In many ways, it is wholly appropriate that I write this post on International Bereaved Mother’s Day. Since 2010, this day has been set aside to honour the many women whose mothering journeys are shaped by the unique grief that accompanies child loss, and it is especially significant for mothers without living children. Even so, it is important for non-bereaved people to purposefully include loss mamas and their deceased children in Mother’s Day traditions, thereby validating the complex emotions and experiences that shape their day to day lives. Unfortunately, as I and the many mothers who have walked this devastating path before me know too well, this is not the reality of the culture we live in.
As Mother’s Day draws nearer, I have also been reflecting on how it will shape my first grief season as a bereaved mother. You see, my baby showers were held on Mother’s Day weekend, just over a month before my June 17 due date. It is ironic that, this time last year, Mother’s Day marked the beginning of the end of my hopes and dreams for Leah’s life. After eight months of grueling anxiety, I was finally confident enough to let go of my fear and plunge into the pregnancy bliss that I hadn’t yet allowed myself to feel. After eight months of cautious optimism and speaking about Leah in terms of “if” rather than “when,” I allowed myself to envision every aspect of my life with the daughter whom I had fallen head-over-heels in love with. And, after eight months of unyielding prayer that God would protect my baby from harm, I allowed myself to believe that He had personally escorted both of us to the finish line, and that He would continue to answer my daily pleas for her safety until I could finally wrap her in my loving arms.
My heart has never been so full of joy and gratitude as it was during those precious weeks between my Mother’s Day showers and Leah’s birthday. With my PhD dissertation defended and my teaching obligations for the year completed, my sunny spring days were filled with purposeful walks, thankful prayers, and unbridled anticipation. I was so ready to finally meet, hold, and kiss the girl who would complete my family. As I laundered her clothes, assembled her bassinet, and installed her car seat, I experienced happiness like I had never known before—a pure, untethered sort of happiness that grief will never allow me to feel again.
Needless to say, my current mothering journey could not be more different from what I had envisioned this time last year. For me, being a mother now means shedding tears each day for a dark-haired girl whose death has left an unfillable void in my life. It means never being able to simply enjoy occasions like Mother’s Day, Christmas, or birthdays without grieving for my firstborn daughter, whose absence will always be felt. It means living with PTSD that can be triggered by things that non-bereaved people may deem unreasonable, such as attending baby showers, hearing newborn cries in the street, or being inundated with photos of happy, intact families on social media. It means hesitating each time someone asks me how many children I have, knowing that my painful truth is probably not the answer they want to hear. It means lacking the emotional capacity to feel true joy during my current pregnancy, understanding that the son I now carry is not guaranteed a long, healthy life on this earth anymore than Leah was.

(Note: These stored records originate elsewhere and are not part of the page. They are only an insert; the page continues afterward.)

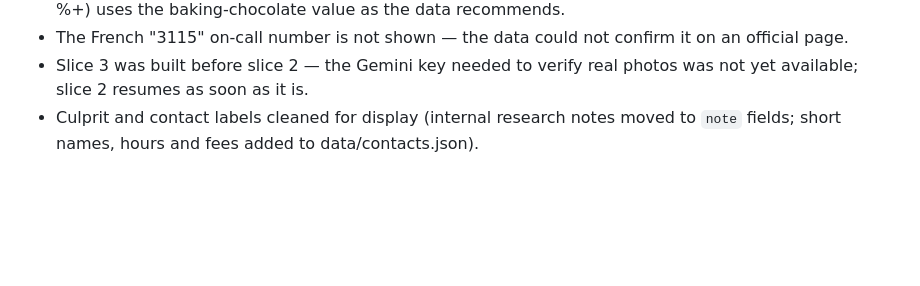
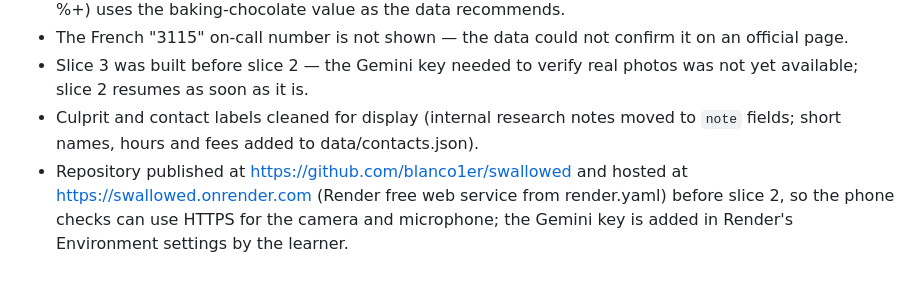
Before and after one commit to blanco1er/swallowed, a Markdown page: devpost/checklist.md, the part around the change. Drawn GitHub-style; blank space fills up the shorter version.

Commit message:
Record hosting and repository links
Co-Authored-By: Claude Opus 5.5 <noreply@anthropic.com>

```diff
--- a/devpost/checklist.md
+++ b/devpost/checklist.md
@@ -76,3 +76,4 @@ Activity mode:
 - The French "3115" on-call number is not shown — the data could not confirm it on an official page.
 - Slice 3 was built before slice 2 — the Gemini key needed to verify real photos was not yet available; slice 2 resumes as soon as it is.
 - Culprit and contact labels cleaned for display (internal research notes moved to `note` fields; short names, hours and fees added to data/contacts.json).
+- Repository published at https://github.com/blanco1er/swallowed and hosted at https://swallowed.onrender.com (Render free web service from render.yaml) before slice 2, so the phone checks can use HTTPS for the camera and microphone; the Gemini key is added in Render's Environment settings by the learner.
```
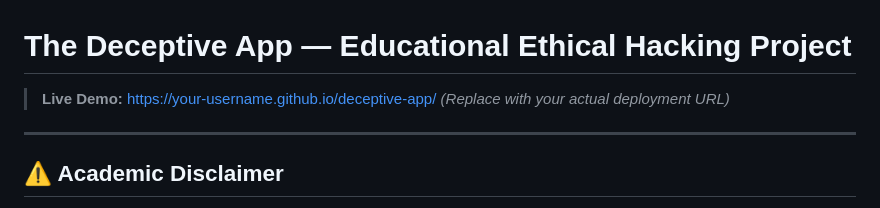
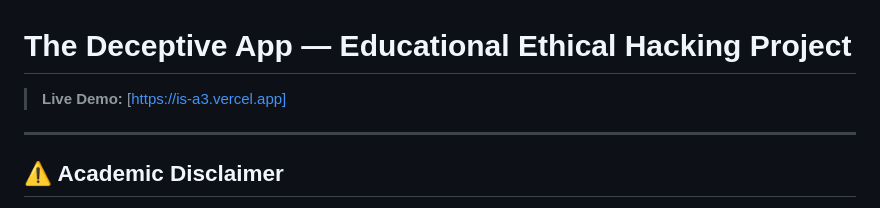
Before and after one commit to abdulrahimkabir76/IS-A3, a Markdown page: README.md, the part around the change. GitHub-like rendering.

```diff
--- a/README.md
+++ b/README.md
@@ -1,7 +1,6 @@
 # The Deceptive App — Educational Ethical Hacking Project
 
-> **Live Demo:** [https://your-username.github.io/deceptive-app/](https://your-username.github.io/deceptive-app/)
-> *(Replace with your actual deployment URL)*
+> **Live Demo:** [https://is-a3.vercel.app]
 
 ---
 
```
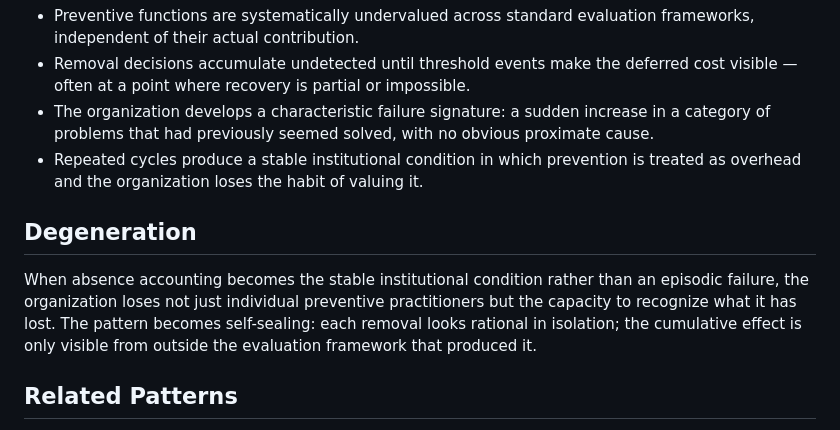
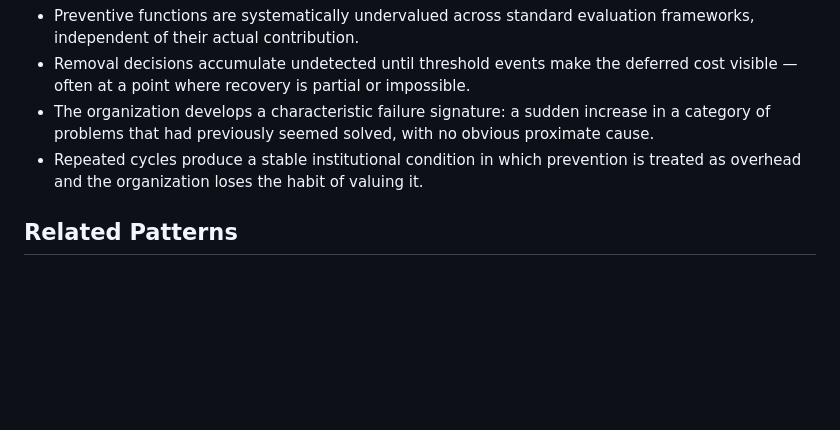
Before and after one commit to hepwori/patterns, a Markdown page: content/patterns/absence-accounting.md, the part around the change. GitHub-like rendering; blank space fills up the shorter version.

Commit message:
Update absence-accounting.md
Remove degeneration.

```diff
--- a/content/patterns/absence-accounting.md
+++ b/content/patterns/absence-accounting.md
@@ -60,10 +60,6 @@ None of these fully solve the problem. They reduce the severity of the distortio
 - The organization develops a characteristic failure signature: a sudden increase in a category of problems that had previously seemed solved, with no obvious proximate cause.
 - Repeated cycles produce a stable institutional condition in which prevention is treated as overhead and the organization loses the habit of valuing it.
 
-## Degeneration
-
-When absence accounting becomes the stable institutional condition rather than an episodic failure, the organization loses not just individual preventive practitioners but the capacity to recognize what it has lost. The pattern becomes self-sealing: each removal looks rational in isolation; the cumulative effect is only visible from outside the evaluation framework that produced it.
-
 ## Related Patterns
 
 - [[Conservation of Organizational Cost]] — the deferred cost doesn't disappear; it accumulates and eventually crystallizes
```
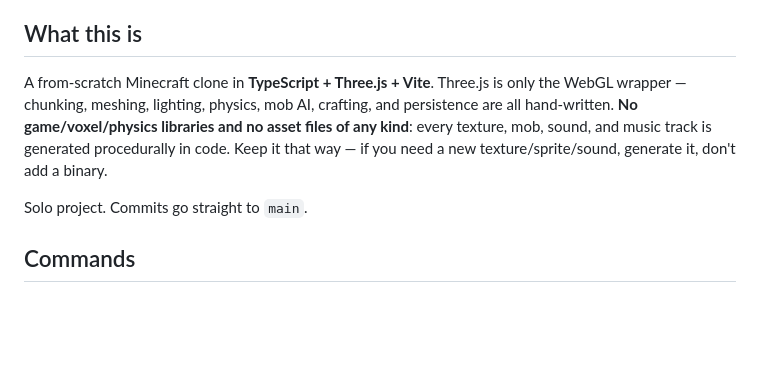
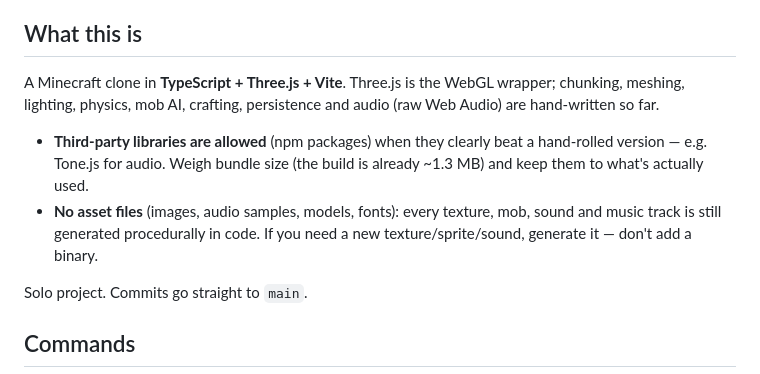
Before and after one commit to Hanrong-Huang/MC_web, a Markdown page: CLAUDE.md, the part around the change. Rendered like a GitHub page; blank space fills up the shorter version.

Commit message:
CLAUDE.md: allow third-party libraries; keep the no-asset-files rule
Claude-Session: https://claude.ai/code/session_01TNedfgHBJhoFXrWz64iafU

```diff
--- a/CLAUDE.md
+++ b/CLAUDE.md
@@ -4,7 +4,10 @@ Working notes for AI agents in this repo. Player-facing feature docs live in `RE
 
 ## What this is
 
-A from-scratch Minecraft clone in **TypeScript + Three.js + Vite**. Three.js is only the WebGL wrapper — chunking, meshing, lighting, physics, mob AI, crafting, and persistence are all hand-written. **No game/voxel/physics libraries and no asset files of any kind**: every texture, mob, sound, and music track is generated procedurally in code. Keep it that way — if you need a new texture/sprite/sound, generate it, don't add a binary.
+A Minecraft clone in **TypeScript + Three.js + Vite**. Three.js is the WebGL wrapper; chunking, meshing, lighting, physics, mob AI, crafting, persistence and audio (raw Web Audio) are hand-written so far.
+
+- **Third-party libraries are allowed** (npm packages) when they clearly beat a hand-rolled version — e.g. Tone.js for audio. Weigh bundle size (the build is already ~1.3 MB) and keep them to what's actually used.
+- **No asset files** (images, audio samples, models, fonts): every texture, mob, sound and music track is still generated procedurally in code. If you need a new texture/sprite/sound, generate it — don't add a binary.
 
 Solo project. Commits go straight to `main`.
 
```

In my life, being a mother ultimately means claiming whatever space I can for myself and my daughter by speaking her name and sharing her story, even when it makes other people uncomfortable. Since bereaved parents do not enjoy the privilege of watching our children grow and change before our eyes each day, we care for them by continually reminding the world that they were here, that they are loved, and that their lives matter. To be sure, keeping our children’s memories alive cannot compensate us for the lifetime of memories we have been robbed of, but each day we seize these opportunities with every ounce of love that our broken hearts hold, because it is literally all we can do.
And so, to my fellow loss mamas, I wish you a gentle Bereaved Mother’s Day. To everyone else, I ask that you hold space for these parents and their much-missed children today, next Sunday, and on each bittersweet Mother’s Day the future brings.